IBM’s New Threat Anomaly Detection Finds Malware by Looking Within
The security industry has followed a moat and castle strategy of defense for some time now. Collectively, tens of millions if not hundreds of millions of dollars or more has been spent on placing security technology at the perimeter of our networks to try and keep bad stuff out. Now a new security appliance from IBM is trying to turn that paradigm on its head by finding bad stuff by what we are sending out.
IBM’s new QRadar Network Anomaly Detection appliance analyzes network traffic inside your network to identify anomalies in real time. The new appliance looks at inbound traffic as well, but can spot “zombie” machines inside your network by monitoring the outbound traffic they send at the request of their botnet masters.

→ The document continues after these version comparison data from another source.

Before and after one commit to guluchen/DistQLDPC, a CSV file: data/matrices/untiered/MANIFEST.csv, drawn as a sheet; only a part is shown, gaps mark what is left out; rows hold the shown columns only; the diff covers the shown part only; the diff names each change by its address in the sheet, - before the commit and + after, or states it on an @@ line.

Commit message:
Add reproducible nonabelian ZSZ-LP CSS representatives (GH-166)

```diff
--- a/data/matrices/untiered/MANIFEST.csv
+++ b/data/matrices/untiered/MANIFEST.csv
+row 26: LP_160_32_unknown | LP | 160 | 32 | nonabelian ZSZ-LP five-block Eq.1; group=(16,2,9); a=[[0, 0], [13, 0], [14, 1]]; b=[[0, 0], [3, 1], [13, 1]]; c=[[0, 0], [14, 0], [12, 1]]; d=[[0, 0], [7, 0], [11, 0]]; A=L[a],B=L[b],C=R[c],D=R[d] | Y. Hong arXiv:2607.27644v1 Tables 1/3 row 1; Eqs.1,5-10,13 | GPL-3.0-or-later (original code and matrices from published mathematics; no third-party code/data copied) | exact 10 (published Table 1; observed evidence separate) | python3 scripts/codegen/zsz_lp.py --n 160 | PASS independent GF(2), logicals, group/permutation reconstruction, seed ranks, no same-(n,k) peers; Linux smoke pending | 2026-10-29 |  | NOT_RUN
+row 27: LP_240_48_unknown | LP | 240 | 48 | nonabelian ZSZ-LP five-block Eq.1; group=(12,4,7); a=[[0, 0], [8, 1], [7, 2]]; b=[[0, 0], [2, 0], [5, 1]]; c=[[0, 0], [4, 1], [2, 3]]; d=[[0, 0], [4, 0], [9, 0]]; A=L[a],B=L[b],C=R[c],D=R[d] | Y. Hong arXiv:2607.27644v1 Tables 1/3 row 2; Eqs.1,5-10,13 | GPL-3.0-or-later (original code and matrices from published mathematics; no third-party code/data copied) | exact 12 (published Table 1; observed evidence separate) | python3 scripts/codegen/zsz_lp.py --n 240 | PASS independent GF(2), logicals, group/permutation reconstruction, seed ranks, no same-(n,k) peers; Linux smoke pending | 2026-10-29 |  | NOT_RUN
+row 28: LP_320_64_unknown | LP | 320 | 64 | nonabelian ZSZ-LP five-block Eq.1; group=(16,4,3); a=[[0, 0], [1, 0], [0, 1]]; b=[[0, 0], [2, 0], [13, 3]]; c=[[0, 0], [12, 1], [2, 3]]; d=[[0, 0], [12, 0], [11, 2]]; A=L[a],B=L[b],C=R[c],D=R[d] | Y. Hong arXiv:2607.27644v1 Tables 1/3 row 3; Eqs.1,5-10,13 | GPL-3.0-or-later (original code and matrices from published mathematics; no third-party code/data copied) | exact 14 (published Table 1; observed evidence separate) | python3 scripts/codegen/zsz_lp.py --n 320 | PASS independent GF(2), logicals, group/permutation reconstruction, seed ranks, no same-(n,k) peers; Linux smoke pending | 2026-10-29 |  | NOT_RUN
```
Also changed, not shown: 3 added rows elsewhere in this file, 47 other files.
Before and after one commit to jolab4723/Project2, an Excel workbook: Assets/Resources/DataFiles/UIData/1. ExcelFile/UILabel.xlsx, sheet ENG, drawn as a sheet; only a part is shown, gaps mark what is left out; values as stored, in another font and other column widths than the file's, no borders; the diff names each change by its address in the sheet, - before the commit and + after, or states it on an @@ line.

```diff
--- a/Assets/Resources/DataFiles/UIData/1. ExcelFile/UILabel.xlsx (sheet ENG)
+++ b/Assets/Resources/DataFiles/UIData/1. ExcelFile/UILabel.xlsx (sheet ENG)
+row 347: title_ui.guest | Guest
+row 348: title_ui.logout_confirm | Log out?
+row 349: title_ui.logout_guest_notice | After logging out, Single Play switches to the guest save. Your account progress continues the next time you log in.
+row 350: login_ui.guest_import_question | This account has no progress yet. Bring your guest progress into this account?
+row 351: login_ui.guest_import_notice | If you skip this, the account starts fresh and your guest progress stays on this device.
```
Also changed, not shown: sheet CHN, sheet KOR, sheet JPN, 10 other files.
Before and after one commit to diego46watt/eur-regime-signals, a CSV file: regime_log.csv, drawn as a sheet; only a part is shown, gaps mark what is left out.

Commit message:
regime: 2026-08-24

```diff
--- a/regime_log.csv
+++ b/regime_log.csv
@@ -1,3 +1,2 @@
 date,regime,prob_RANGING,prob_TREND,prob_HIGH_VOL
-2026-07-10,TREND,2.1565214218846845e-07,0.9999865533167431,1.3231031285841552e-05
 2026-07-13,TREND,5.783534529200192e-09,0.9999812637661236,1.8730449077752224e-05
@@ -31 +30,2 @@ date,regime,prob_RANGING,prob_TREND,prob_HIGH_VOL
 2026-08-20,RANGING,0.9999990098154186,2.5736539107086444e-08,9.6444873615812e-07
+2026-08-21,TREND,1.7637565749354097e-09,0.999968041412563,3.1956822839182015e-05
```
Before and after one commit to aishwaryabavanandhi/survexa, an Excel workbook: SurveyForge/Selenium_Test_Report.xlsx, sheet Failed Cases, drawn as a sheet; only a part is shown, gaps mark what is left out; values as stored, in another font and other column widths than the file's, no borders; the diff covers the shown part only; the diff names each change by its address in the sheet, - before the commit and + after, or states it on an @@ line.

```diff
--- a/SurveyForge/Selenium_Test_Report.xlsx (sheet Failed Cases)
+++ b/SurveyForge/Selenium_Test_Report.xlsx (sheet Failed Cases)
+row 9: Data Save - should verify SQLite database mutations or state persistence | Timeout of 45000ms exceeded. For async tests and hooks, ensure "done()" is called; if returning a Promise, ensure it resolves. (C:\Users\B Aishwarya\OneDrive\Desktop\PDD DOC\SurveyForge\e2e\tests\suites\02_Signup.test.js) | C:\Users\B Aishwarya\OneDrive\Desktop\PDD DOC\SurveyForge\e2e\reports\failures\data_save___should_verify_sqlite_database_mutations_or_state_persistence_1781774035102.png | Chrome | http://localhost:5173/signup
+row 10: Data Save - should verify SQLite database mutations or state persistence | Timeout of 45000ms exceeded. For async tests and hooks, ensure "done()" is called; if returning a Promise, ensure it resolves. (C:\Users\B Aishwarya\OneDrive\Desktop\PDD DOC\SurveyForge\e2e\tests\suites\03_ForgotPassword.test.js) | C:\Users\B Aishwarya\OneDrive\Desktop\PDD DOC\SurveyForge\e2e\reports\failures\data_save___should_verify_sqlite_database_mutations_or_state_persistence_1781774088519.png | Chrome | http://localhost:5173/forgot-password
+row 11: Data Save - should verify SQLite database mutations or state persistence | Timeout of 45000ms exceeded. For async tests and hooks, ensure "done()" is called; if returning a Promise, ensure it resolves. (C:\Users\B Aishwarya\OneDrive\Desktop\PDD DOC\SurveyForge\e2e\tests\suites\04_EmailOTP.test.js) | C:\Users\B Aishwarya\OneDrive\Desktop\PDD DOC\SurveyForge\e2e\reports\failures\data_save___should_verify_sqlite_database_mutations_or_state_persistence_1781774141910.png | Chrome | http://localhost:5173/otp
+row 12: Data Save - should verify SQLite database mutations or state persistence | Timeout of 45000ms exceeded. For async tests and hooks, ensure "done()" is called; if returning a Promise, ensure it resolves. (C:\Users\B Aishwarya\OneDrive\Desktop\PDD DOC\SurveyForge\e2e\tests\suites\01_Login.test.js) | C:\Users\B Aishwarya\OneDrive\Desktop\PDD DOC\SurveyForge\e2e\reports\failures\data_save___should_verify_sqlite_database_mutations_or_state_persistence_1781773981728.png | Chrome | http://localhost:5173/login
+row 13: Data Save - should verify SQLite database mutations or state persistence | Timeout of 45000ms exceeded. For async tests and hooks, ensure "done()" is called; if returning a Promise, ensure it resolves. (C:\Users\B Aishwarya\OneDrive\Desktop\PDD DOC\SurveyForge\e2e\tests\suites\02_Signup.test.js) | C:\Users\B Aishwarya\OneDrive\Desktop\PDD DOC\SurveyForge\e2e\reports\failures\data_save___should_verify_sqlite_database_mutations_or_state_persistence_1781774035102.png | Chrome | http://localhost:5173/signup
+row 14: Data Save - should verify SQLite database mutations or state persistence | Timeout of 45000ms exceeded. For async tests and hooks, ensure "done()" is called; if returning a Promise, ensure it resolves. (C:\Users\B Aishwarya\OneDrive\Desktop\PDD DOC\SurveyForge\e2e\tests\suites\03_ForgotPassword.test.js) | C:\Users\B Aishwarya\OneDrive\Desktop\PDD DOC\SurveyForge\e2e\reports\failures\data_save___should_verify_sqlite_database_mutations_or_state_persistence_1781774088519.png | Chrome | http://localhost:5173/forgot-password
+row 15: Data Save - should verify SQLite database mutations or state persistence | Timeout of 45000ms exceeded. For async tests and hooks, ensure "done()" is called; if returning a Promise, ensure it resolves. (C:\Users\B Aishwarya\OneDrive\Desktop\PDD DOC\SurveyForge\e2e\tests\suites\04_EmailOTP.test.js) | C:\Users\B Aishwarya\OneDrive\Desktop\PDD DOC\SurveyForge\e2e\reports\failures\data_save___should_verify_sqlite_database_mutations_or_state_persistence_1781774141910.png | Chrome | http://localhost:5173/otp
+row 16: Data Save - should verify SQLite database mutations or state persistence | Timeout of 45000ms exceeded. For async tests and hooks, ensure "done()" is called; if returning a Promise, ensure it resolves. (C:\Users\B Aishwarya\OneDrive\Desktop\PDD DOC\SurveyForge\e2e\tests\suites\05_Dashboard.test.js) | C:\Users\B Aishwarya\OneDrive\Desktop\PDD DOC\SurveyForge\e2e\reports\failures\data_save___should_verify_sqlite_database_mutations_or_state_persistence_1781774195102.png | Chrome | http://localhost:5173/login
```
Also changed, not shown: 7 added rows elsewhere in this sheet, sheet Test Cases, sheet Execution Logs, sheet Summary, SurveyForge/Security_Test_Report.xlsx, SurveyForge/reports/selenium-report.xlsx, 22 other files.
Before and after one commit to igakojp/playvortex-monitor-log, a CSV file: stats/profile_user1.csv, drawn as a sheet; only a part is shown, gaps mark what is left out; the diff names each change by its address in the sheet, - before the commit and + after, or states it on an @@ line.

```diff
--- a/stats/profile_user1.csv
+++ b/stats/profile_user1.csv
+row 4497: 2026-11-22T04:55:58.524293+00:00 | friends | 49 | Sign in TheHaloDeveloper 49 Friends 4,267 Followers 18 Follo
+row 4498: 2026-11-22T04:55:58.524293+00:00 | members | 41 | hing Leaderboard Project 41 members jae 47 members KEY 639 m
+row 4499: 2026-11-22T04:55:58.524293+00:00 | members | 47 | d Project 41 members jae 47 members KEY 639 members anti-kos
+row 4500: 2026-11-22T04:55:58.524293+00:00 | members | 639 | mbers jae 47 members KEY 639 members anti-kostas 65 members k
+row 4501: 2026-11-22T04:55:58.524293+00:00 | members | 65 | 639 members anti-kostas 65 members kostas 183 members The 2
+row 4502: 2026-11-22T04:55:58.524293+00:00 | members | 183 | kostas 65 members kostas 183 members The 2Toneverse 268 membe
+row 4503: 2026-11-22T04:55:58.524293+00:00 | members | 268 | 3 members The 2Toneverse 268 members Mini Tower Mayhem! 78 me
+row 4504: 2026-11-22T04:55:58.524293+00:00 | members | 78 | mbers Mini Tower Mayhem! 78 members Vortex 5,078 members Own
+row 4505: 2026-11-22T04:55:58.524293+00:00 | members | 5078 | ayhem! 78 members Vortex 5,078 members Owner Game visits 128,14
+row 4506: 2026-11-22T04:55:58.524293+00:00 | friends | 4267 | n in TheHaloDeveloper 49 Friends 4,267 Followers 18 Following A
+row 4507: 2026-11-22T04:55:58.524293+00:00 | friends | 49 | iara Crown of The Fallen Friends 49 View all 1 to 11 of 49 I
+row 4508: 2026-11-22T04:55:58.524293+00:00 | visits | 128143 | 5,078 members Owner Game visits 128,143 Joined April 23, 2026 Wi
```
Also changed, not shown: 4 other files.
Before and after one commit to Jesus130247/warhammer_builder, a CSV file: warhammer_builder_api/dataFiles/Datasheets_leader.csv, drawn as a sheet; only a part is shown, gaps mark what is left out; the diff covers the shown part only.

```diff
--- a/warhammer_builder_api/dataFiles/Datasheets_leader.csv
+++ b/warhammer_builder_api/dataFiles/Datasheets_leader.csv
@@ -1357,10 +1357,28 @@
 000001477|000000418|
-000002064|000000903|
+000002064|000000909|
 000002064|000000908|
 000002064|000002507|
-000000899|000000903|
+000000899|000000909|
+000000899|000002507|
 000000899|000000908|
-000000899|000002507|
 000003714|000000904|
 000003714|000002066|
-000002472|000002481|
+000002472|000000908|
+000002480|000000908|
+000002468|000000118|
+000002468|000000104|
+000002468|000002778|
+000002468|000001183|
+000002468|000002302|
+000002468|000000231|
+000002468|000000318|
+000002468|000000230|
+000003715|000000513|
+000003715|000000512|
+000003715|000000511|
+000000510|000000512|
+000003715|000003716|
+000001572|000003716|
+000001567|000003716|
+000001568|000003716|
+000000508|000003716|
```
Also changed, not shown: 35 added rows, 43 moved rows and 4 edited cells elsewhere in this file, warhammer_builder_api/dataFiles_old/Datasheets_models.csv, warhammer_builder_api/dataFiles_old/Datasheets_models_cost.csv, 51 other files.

This should be an important part of any company’s security strategy. One lesson that has been made clear over the recent past is that many of todays advanced threats and persistent attacks can evade the IDS/IPS systems and firewalls we have put in place. Many security research teams including IBM’s own XForce report that social engineering type of attacks using social media and through mobile devices have exploded over the last 12 months.
Don’t be fooled into thinking that the type of attacks that this technology can discover only happens to large companies. Recent data from Symantec, Verizon and others report that at least 50% of all targeted attacks are aimed at mid-market and smaller companies. So no matter how big or small your company you are subject to being targeted.
These attacks are the types that usually evade traditional perimeter defenses. By discovering the evidence of infected machines, security admins can then take action to prevent further loss while determining how attack was performed.
This is part of a new trend in security we are seeing that acknowledges you are not going to be able to stop every attack that your network and organization may come under. At least recognizing you have been breached or attacked is a first step in dealing with the issue.
The new appliance is built on the QRadar technology that IBM acquired as part of its Q1 acquisition a while back.
IBM also announced several other enhancements to its network security line, among them a hybrid network IPS that leverages both the open source Snort rule set as well as integrating and leveraging the research of the XForce team.
Speaking of the XForce team IBM also recently announced the X-Force IP Reputation Feed which again leverages the research and analysis of the team. The XForce also released their annual Trend and Risk Report.
This post was written as part of the IBM for Midsize Business program, which provides midsize businesses with the tools, expertise and solutions they need to become engines of a smarter planet.